"This collaborative endeavor seeks to foster new forms of creativity and responsibility within the architectural field in response to emerging technologies of automation. A domain of research and innovation that, despite its ongoing transformation of the built environment and bodies that inhabit it, is still largely devoid of a critical spatial perspective," stated in the Pavilion's manifesto.
The exhibition space is divided into 12 sections that are explored and interpreted in different ways under different topics. The sections include Locker Room - the Netherlands, a testing ground where the future of labor has been and continues to be reimagined, Bed - Bed-In, by Beatriz Colomina, Door - On Technologies of Certain Bodies, by Amal Alhaag, Factory - Songs for Hard Working People, by Noam Toran with Florentijn Boddendijk and Remco de Jong, Farm - Renderlands: Installation, by Liam Young, Harbor - The Port and the Fall of Icarus, by Hamed Khosravi, Taneha Kuzniecow Bacchin, and Filippo LaFleur.
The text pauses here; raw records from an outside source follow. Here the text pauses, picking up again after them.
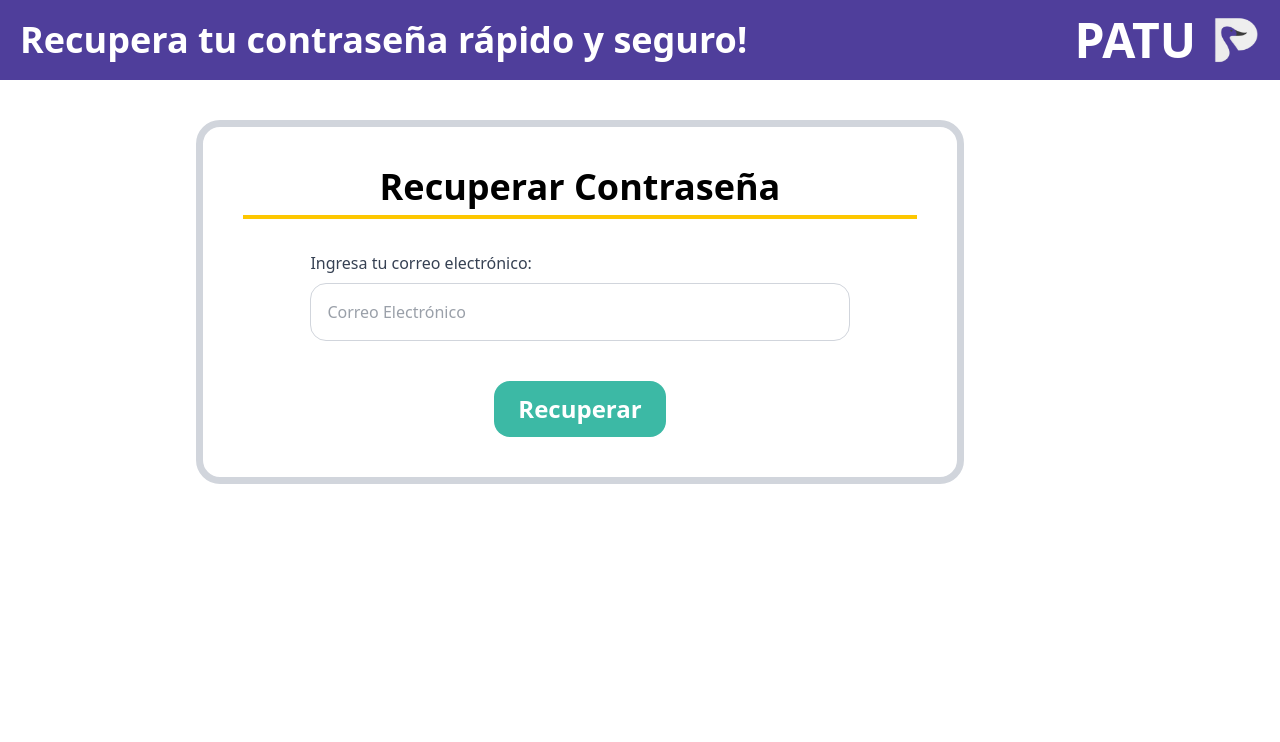
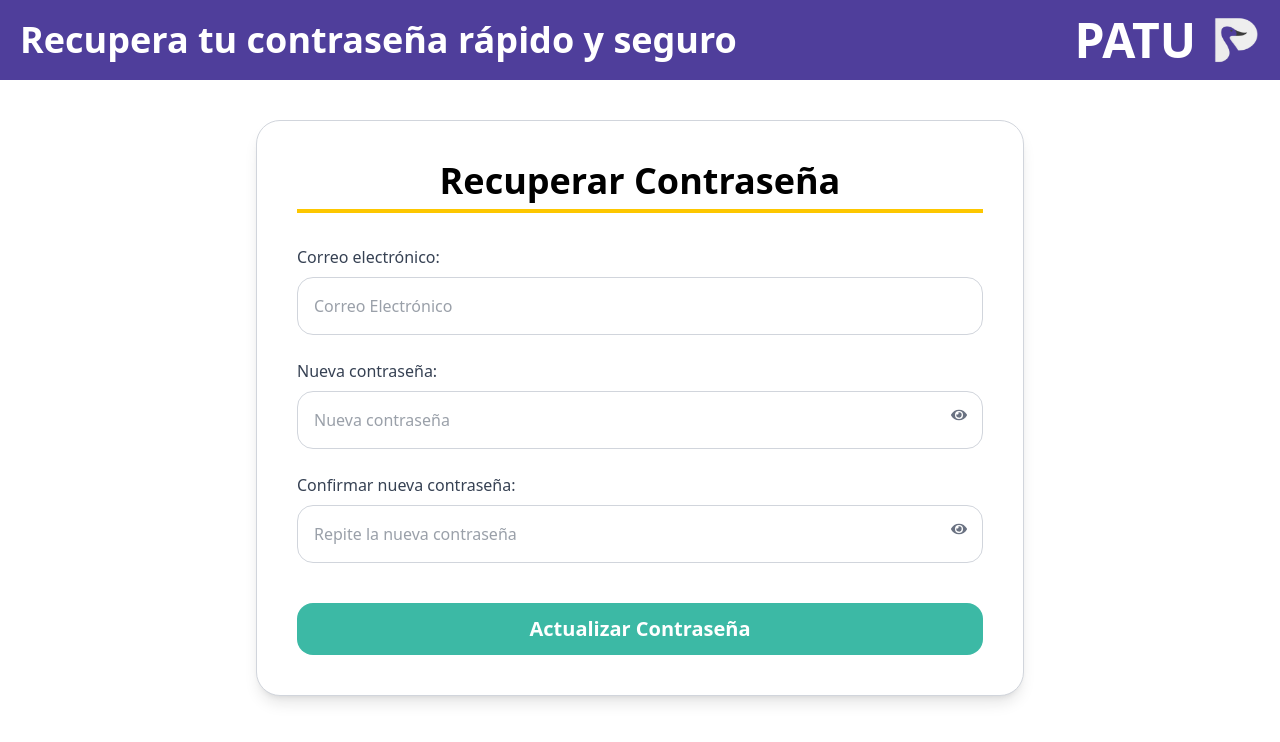
Before and after one commit to Jose-Melendez-Salas/PatuFront, a React (Vite) app: page /RecuperarContra in a window 1280 px wide. Shown: the top 742 px of the page. Built offline with nearby package versions, Linux system fonts and the light colour scheme.

Commit message:
implementacion de apis en recuperar contraseña, eventos a crear y calendario  queda pendiente que el alumo cree sesiones cpon tutores

```diff
--- a/src/Login.jsx
+++ b/src/Login.jsx
@@ -4,17 +4,17 @@ import ilustracionImg from './assets/ilustracion.png'
 import ojoImg from './assets/ojo.png'
 
 const Login = ({ onLogin }) => {
-  const [correo, setCorreo] = useState('')
-  const [contraseña, setContraseña] = useState('')
-  const [showPassword, setShowPassword] = useState(false)
-  const [error, setError] = useState('')
+  const [correo, setCorreo] = useState('');
+  const [contraseña, setContraseña] = useState('');
+  const [showPassword, setShowPassword] = useState(false);
+  const [error, setError] = useState('');
 
   const handleSubmit = async (e) => {
-    e.preventDefault()
+    e.preventDefault();
 
     if (!correo.trim() || !contraseña.trim()) {
-      setError('Por favor completa todos los campos.')
-      return
+      setError('⚠️ Por favor completa todos los campos.');
+      return;
     }
 
     try {
@@ -25,29 +25,37 @@ const Login = ({ onLogin }) => {
           correo: correo,
           password: contraseña // 👈 el backend espera "password", no "contraseña"
         })
-      })
+      });
 
-      const data = await res.json()
+      const data = await res.json();
 
       if (!res.ok) {
-
-        setError(data.message || 'Error en el inicio de sesión')
-        return
+        setError(data.message || '❌ Error en el inicio de sesión');
+        return;
       }
 
-      localStorage.setItem('usuario', JSON.stringify(data.data)); // data.data debe incluir el nombre
+      // ✅ Guardar usuario + token en localStorage
+      localStorage.setItem(
+        'usuario',
+        JSON.stringify({
+          id: data.data.id,
+          correo: correo,
+          accessToken: data.data.accessToken
+        })
+      );
 
-      setError('')
+      setError('');
 
-      onLogin?.(correo)
+      // Notificar al componente padre
+      onLogin?.(correo);
 
-      alert(`¡Bienvenido ${correo}!`)
-      window.location.href = "/accesosMaestros"
+      alert(`✅ ¡Bienvenido ${correo}!`);
+      window.location.href = "/accesosMaestros"; // redirección
     } catch (err) {
-      console.error(err)
-      setError('No se pudo conectar con el servidor')
+      console.error(err);
+      setError('⚠️ No se pudo conectar con el servidor');
     }
-  }
+  };
 
   return (
     <div className="min-h-screen flex flex-col bg-gray-100">
--- a/src/RecuperarContra.jsx
+++ b/src/RecuperarContra.jsx
@@ -1,8 +1,13 @@
 import React, { useState } from 'react';
+import { FaEye, FaEyeSlash } from "react-icons/fa";
 import logoImg from './assets/logo.png';
 
 const RecuperarContra = () => {
   const [correo, setCorreo] = useState('');
+  const [password, setPassword] = useState('');
+  const [confirmarPassword, setConfirmarPassword] = useState('');
+  const [mostrarPassword, setMostrarPassword] = useState(false);
+  const [mostrarConfirmar, setMostrarConfirmar] = useState(false);
   const [error, setError] = useState(null);
   const [mensaje, setMensaje] = useState(null);
 
@@ -11,71 +16,125 @@ const RecuperarContra = () => {
     setError(null);
     setMensaje(null);
 
-    if (correo === '') {
-      setError('Por favor, ingresa tu correo.');
+    if (!correo.trim() || !password.trim() || !confirmarPassword.trim()) {
+      setError('⚠️ Por favor completa todos los campos.');
       return;
     }
 
-    try {
-      // POST a tu API
-      const response = await fetch('https://tu-api.com/recuperar', {
-        method: 'POST',
+    if (password !== confirmarPassword) {
+      setError('❌ Las contraseñas no coinciden.');
+      return;
+    }
+
+        try {
+          const response = await fetch(
+      `https://apis-patu.onrender.com/api/usuarios/actualizar-password/${correo}`,
+      {
+        method: 'PUT',
         headers: { 'Content-Type': 'application/json' },
-        body: JSON.stringify({ correo }),
-      });
+        body: JSON.stringify({ password })
+      }
+    );
+
+
+      const data = await response.json();
 
       if (!response.ok) {
-        throw new Error('Error en la petición');
+        setError(data.message || '❌ Error al actualizar la contraseña');
+        return;
       }
 
-      // Si la API responde bien:
-      setMensaje('Enviamos una nueva contraseña al correo que nos proporcionaste');
+      setMensaje('✅ Contraseña actualizada exitosamente. Ahora puedes iniciar sesión.');
       setCorreo('');
+      setPassword('');
+      setConfirmarPassword('');
     } catch (err) {
-      setError('Error al enviar el correo. Inténtalo de nuevo.');
+      console.error(err);
+      setError('⚠️ Error al conectar con el servidor. Intenta de nuevo.');
     }
   };
 
   return (
     <>
-      {/* Layout */}
+      {/* Header */}
       <header className="relative bg-[#4F3E9B] text-white flex items-center justify-between px-5 h-20">
         <div className="flex items-center gap-8">
-          <div className="text-4xl font-bold">Recupera tu contraseña rápido y seguro!</div>
+          <div className="text-2xl md:text-4xl font-bold">Recupera tu contraseña rápido y seguro</div>
         </div>
-        <div className="flex items-center gap-4 text-5xl font-bold">
+        <div className="flex items-center gap-4 text-3xl md:text-5xl font-bold">
           PATU
           <img src={logoImg} alt="Logo" className="w-12 h-12" />
         </div>
       </header>
 
-      {/* Contenido principal */}
-      <div className="flex-1 flex flex-col items-center justify-center p-10 md:-ml-30">
-        <div className="bg-white rounded-3xl shadow-3xl p-10 w-full max-w-3xl animate-fadeIn border-7 border-gray-300 flex flex-col items-center">
-          <h2 className="text-4xl font-bold mb-8 text-center border-b-4 border-yellow-400 pb-2 w-full">
+      {/* Contenido */}
+      <div className="flex-1 flex flex-col items-center justify-center p-10">
+        <div className="bg-white rounded-3xl shadow-lg p-10 w-full max-w-3xl border border-gray-300">
+          <h2 className="text-3xl md:text-4xl font-bold mb-8 text-center border-b-4 border-yellow-400 pb-2">
             Recuperar Contraseña
           </h2>
 
-          <form className="flex flex-col items-center gap-6 w-full" onSubmit={handleSubmit}>
-            <label className="text-gray-700 font-medium w-4/5 flex flex-col">
-              Ingresa tu correo electrónico:
+          <form className="flex flex-col gap-6" onSubmit={handleSubmit}>
+            {/* Correo */}
+            <label className="text-gray-700 font-medium flex flex-col">
+              Correo electrónico:
               <input
-                type="text"
+                type="email"
                 value={correo}
                 onChange={(e) => setCorreo(e.target.value)}
                 placeholder="Correo Electrónico"
-                className="p-4 border border-gray-300 rounded-2xl w-full focus:outline-none focus:ring-2 focus:ring-purple-400 mt-2"
+                className="p-4 border border-gray-300 rounded-2xl mt-2 focus:outline-none focus:ring-2 focus:ring-purple-400"
               />
             </label>
 
+            {/* Nueva contraseña */}
+            <label className="text-gray-700 font-medium flex flex-col relative">
+              Nueva contraseña:
+              <input
+                type={mostrarPassword ? "text" : "password"}
+                value={password}
+                onChange={(e) => setPassword(e.target.value)}
+                placeholder="Nueva contraseña"
+                className="p-4 border border-gray-300 rounded-2xl mt-2 pr-12 focus:outline-none focus:ring-2 focus:ring-purple-400"
+              />
+              <button
+                type="button"
+                onClick={() => setMostrarPassword(!mostrarPassword)}
+                className="absolute right-4 top-12 text-gray-500"
+              >
+                {mostrarPassword ? <FaEyeSlash /> : <FaEye />}
+              </button>
+            </label>
+
+            {/* Confirmar nueva contraseña */}
+            <label className="text-gray-700 font-medium flex flex-col relative">
+              Confirmar nueva contraseña:
+              <input
+                type={mostrarConfirmar ? "text" : "password"}
+                value={confirmarPassword}
+                onChange={(e) => setConfirmarPassword(e.target.value)}
+                placeholder="Repite la nueva contraseña"
+                className="p-4 border border-gray-300 rounded-2xl mt-2 pr-12 focus:outline-none focus:ring-2 focus:ring-purple-400"
+              />
+              <button
+                type="button"
+                onClick={() => setMostrarConfirmar(!mostrarConfirmar)}
+                className="absolute right-4 top-12 text-gray-500"
+              >
+                {mostrarConfirmar ? <FaEyeSlash /> : <FaEye />}
+              </button>
+            </label>
+
+            {/* Mensajes */}
             {error && <p className="text-red-600 text-sm text-center">{error}</p>}
             {mensaje && <p className="text-green-600 text-sm text-center">{mensaje}</p>}
 
+            {/* Botón */}
             <button
               type="submit"
-              className="bg-[#3CB9A5] hover:bg-[#1f6b5e] text-white py-3 px-6 rounded-2xl font-bold text-2xl mt-4"
+              className="bg-[#3CB9A5] hover:bg-[#1f6b5e] text-white py-3 px-6 rounded-2xl font-bold text-xl mt-4"
             >
-              Recuperar
+              Actualizar Contraseña
             </button>
           </form>
         </div>
```
Also changed, not shown: src/Calendario.jsx (+73 -70 lines), src/EventoCalendario.jsx (+95 -44 lines).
Office - Automated Landscapes, by Marten Kuijpers and Victor Muñoz Sanz, Patent - The Institute of Patent Infringement, by Jane Chew and Matthew Stewart, Playground - Constant's New Babylon, revisited by Mark Wigley, Simulation - Safety Measures, by Simone C. Niquille, Waiting Room - Shore Leaves, by Giuditta Vendrame, Paolo Patelli and Giulio Squillacciotti and Window - Architecture of Sex Work, in collaboration with Amsterdam Museum and The Foundation for Responsible Robotics.
Architecture historian Beatriz Colomina has installed a bed from room 902 of the Amsterdam Hilton Hotel, the site of John and Yoko’s Bed-In for Peace in 1969. Colomina's seminal essay "The 24/7 Bed" essay deeply touches upon the bed's role "as a unique horizontal architecture in the age of social media [and] a contemporary workspace transforming labor."
At the opening of the Dutch Pavilion, Betriz Colomina has run marathon interview sessions with Paola Antonelli, Thordis Arrhenius, Felix Burrichter, Odile Decq, Elizabeth Diller, Keller Easterling, James Taylor Foster, Eva Franch, Samia Henni, Nikolaus Hirsch, Francesca Hughes, Andres Jaque, Lesley Lokko, Niklas Maak, Winy Maas, Ivan Lopez Munuera, Alysa Nahmias, Pascal Schwaighofer, Felicity Scott, Madelon Vriesendorp, and Mark Wasiuta with pijamas format.
"The Netherlands is, arguably, a testing ground where the future of labor has been and continues to be reimagined. The work of architect and artist Constant Nieuwenhuys has been a particular trigger for this conversation. In Constant’s New Babylon (1956–74)—an architectural paradigm of free space and leisure afforded by automation—society devotes its energy to creativity and play, and individuals can design their own environments," stated in the Pavilion's project description.
"And yet, as Constant’s oeuvre evolved, his optimistic vision on the possibilities and pleasures of automated labor gradually gave way to a more conflicted perspective. Violence would not be eradicated by the new technological order, mobilized to satisfy society’s immediate needs; it would become, rather, an intrinsic part of its processes and aims."
In the Renderlands room, Liam Young has filled the room with a series of models, to show that how Indian factory workers are not considered deeply for the futuristic projects developed by Western architects.
"In line with this collaborative working method, curator Marina Otero Verzier has created a multidisciplinary exhibition for the Dutch Pavilion. This showcases the ambition to not only overcome national boundaries but to operate beyond disciplinary boundaries as well," said Barbera Wolfensberger, the current Director-General of Culture and Media.
All images © Daria Scagliola